* **PROBLEM TO SOLVE**: How many lines in the records below contain the word "post"? Reply with that number only.

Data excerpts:
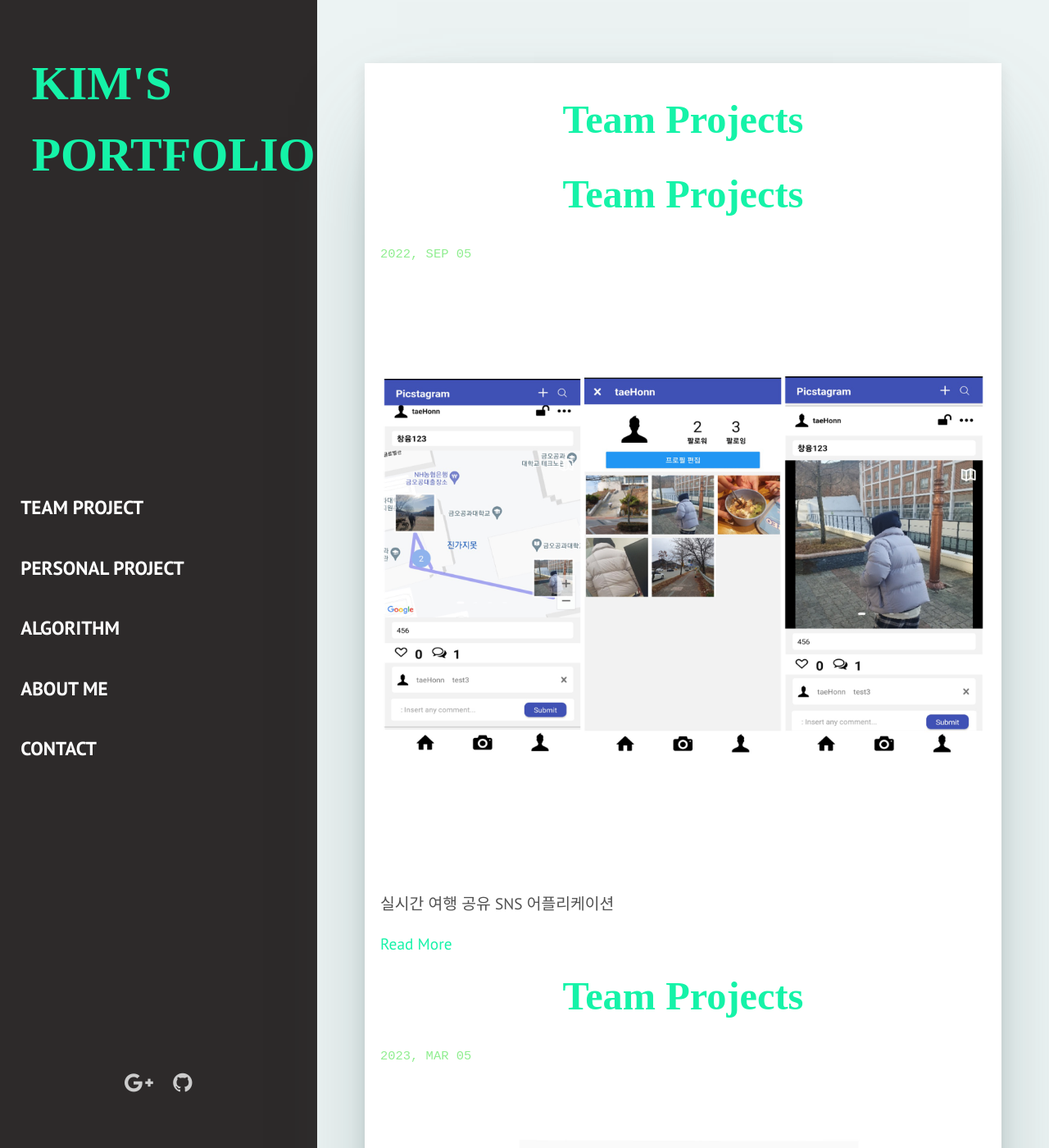
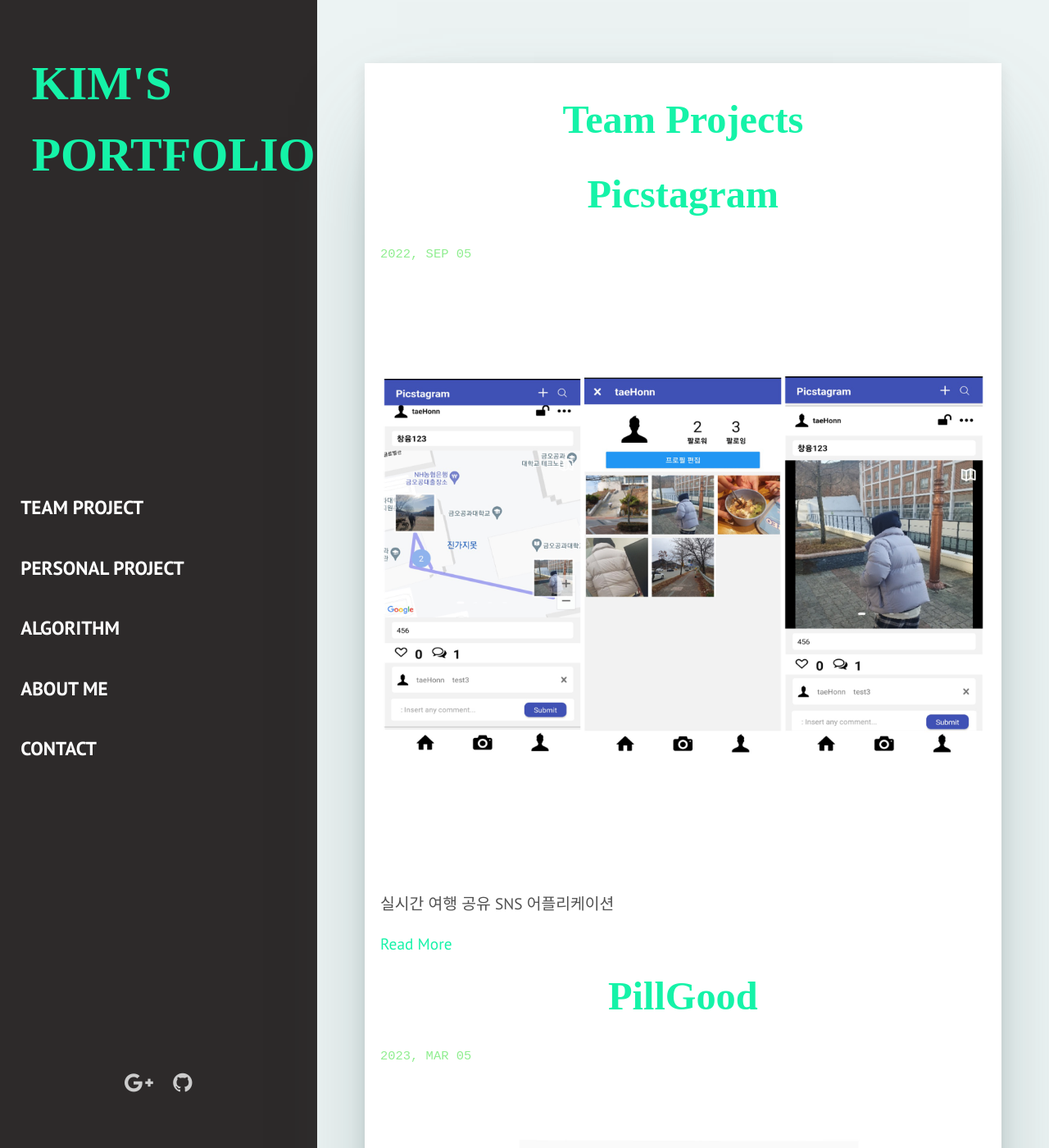
Before and after one commit to kimgusxo/kimgusxo.github.io, a Jekyll site: the page built from _pages/team-project.html, in a window 1280 px wide and 1400 px high. Shown: the whole window at 82% size. Built offline with Jekyll 4.4.1, drawn with Linux system fonts in a browser that asks for light colours; some web fonts are replaced.

Commit message:
팀프로젝트 페이지 꾸미기

```diff
--- a/_pages/team-project.html
+++ b/_pages/team-project.html
@@ -13,7 +13,7 @@ permalink: /team-projects/
             {% for post in site.team_projects %}
             <div class="project-post">
                 <header class="page-header">
-                    <h1 class="page-title">{{page.title}}</h1>
+                    <h1 class="page-title">{{post.title}}</h1>
                 </header>
                 <div class="page-date"><span>{{ post.date | date: '%Y, %b %d' }}&nbsp;&nbsp;&nbsp;&nbsp;</span></div>
                 {% if post.img %}
```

* **RESULT OF THE TASK**: 5